What the task requires — Only a number is expected in reply: the number of lines below that include the word "fixed".

(Items from a data source)
——————

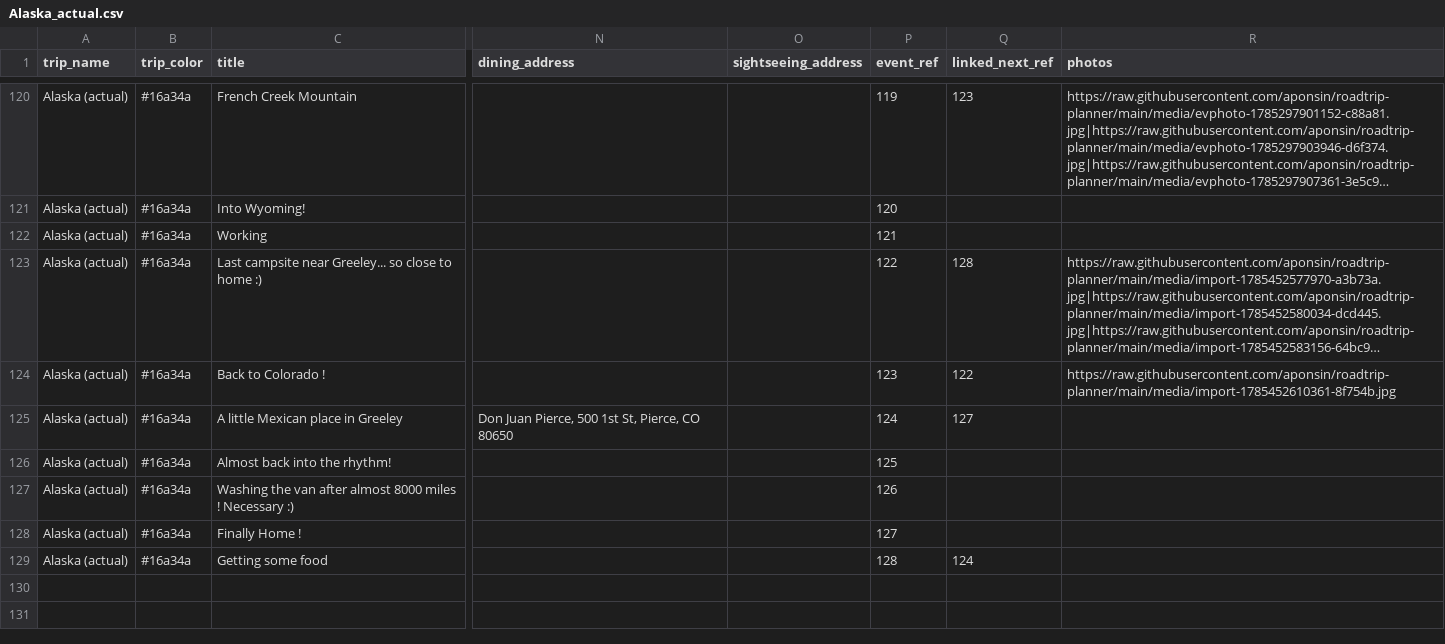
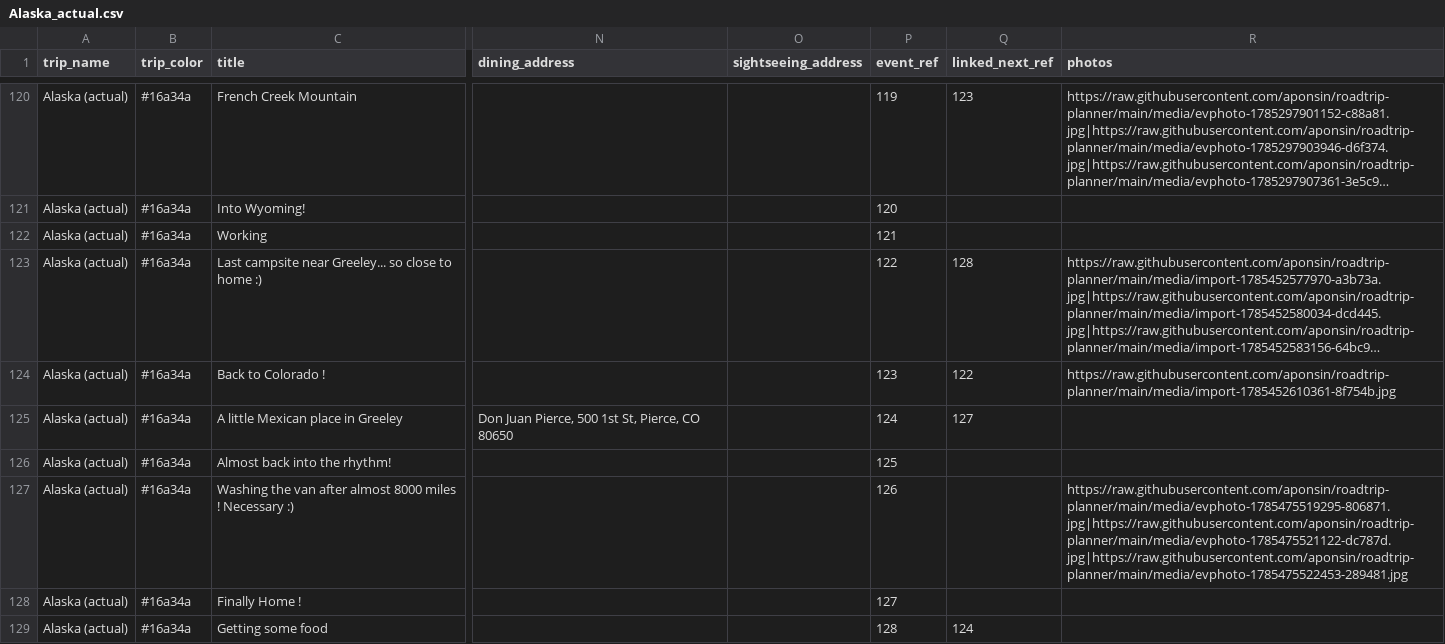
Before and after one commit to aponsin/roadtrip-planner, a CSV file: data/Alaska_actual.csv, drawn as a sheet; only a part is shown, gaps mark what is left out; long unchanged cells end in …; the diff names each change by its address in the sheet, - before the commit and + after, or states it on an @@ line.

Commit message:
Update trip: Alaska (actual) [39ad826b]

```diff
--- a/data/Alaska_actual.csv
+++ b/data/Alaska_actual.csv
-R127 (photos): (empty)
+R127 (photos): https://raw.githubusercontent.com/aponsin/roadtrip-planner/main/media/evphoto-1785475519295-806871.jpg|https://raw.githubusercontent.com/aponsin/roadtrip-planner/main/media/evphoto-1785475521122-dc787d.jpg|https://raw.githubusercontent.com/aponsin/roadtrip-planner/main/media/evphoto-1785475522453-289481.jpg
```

——————

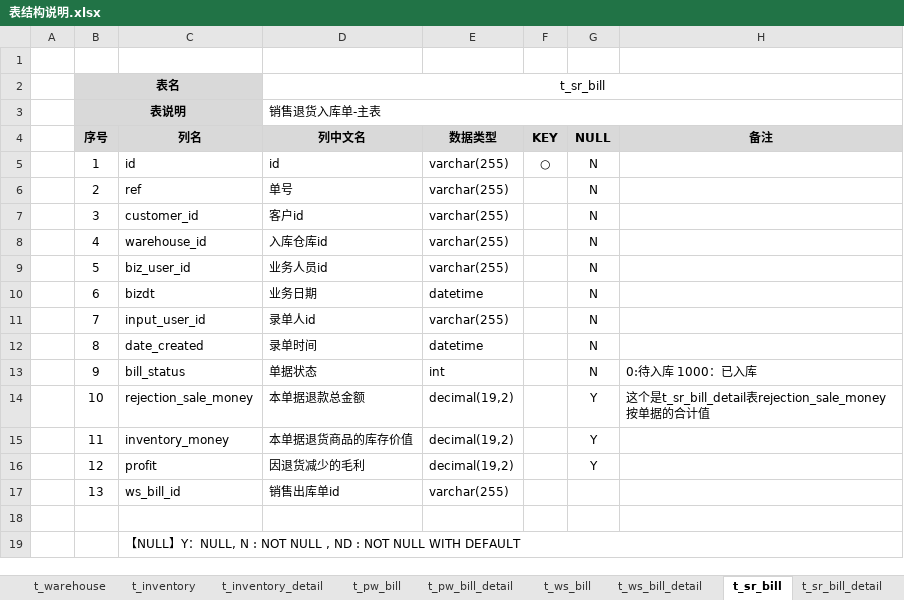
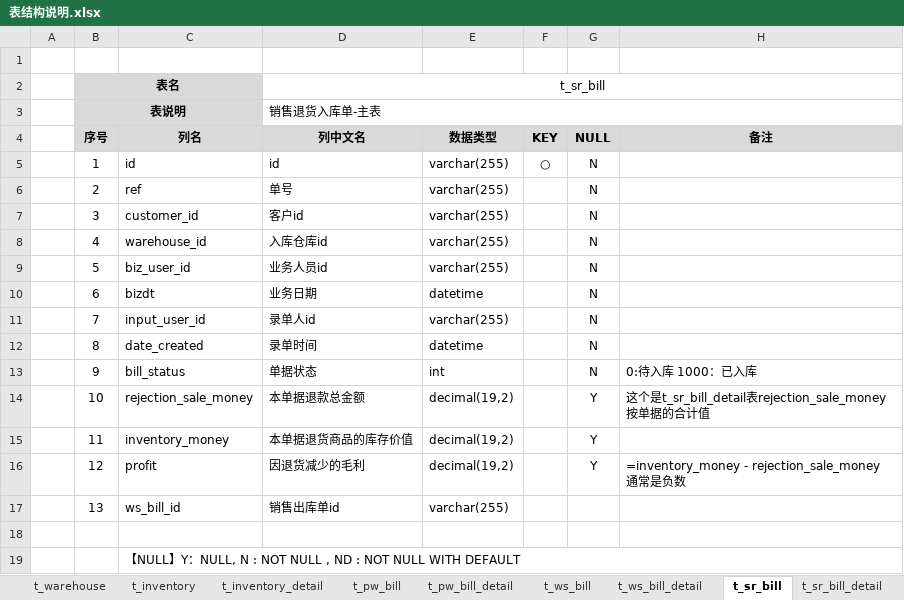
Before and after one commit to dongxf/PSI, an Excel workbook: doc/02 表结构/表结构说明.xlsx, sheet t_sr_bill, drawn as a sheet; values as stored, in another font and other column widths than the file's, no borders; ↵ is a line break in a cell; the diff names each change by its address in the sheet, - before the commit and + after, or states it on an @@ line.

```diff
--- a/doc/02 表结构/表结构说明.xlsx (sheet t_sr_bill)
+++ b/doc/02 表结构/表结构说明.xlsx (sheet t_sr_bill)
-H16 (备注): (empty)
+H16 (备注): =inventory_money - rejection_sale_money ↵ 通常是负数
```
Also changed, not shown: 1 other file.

——————

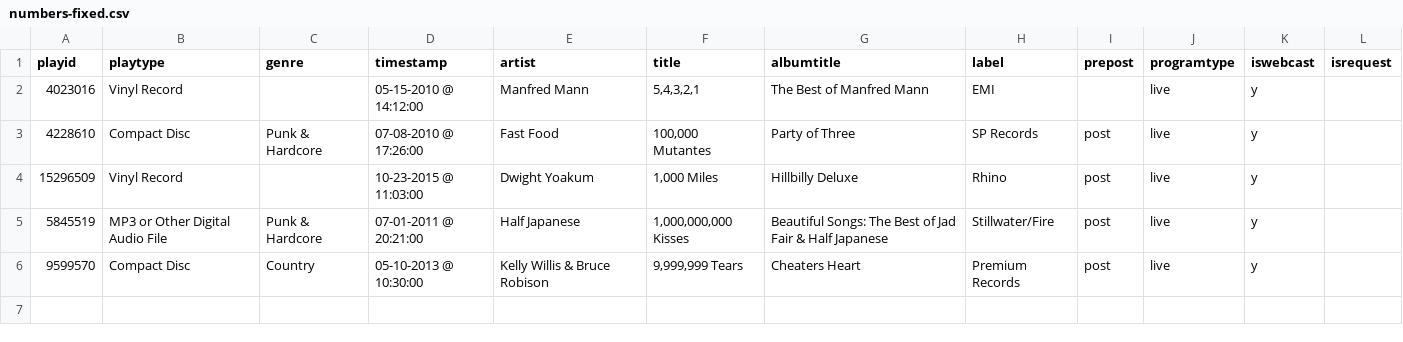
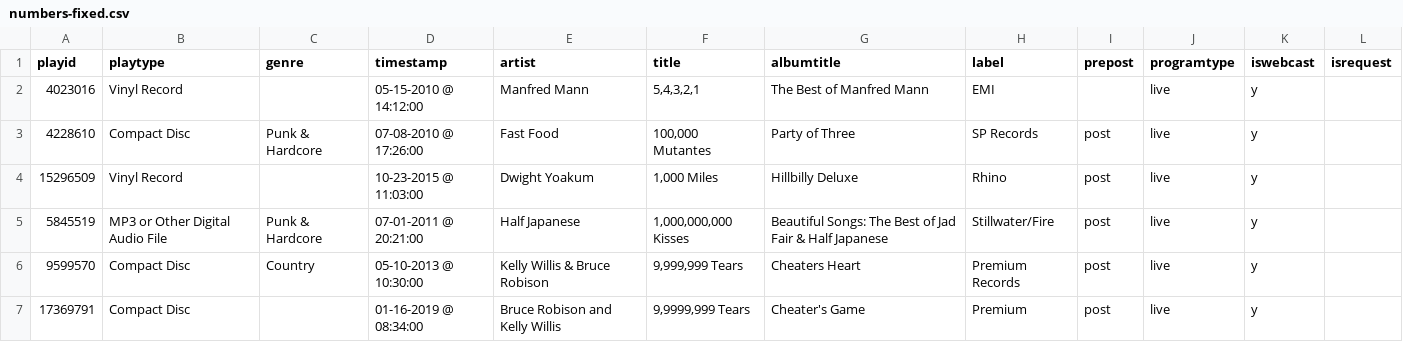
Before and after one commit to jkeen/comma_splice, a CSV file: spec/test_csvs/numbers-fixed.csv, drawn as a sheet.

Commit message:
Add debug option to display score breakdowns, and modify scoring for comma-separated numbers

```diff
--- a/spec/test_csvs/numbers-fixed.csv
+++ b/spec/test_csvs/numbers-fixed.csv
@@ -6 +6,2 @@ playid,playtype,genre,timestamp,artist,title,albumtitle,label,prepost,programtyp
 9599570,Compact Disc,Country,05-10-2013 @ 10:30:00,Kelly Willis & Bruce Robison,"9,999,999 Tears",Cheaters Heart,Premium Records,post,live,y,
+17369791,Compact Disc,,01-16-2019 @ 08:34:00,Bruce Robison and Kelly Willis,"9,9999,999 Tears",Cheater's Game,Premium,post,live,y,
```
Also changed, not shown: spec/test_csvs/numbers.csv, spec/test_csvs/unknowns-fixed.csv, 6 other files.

——————

Expected output — 4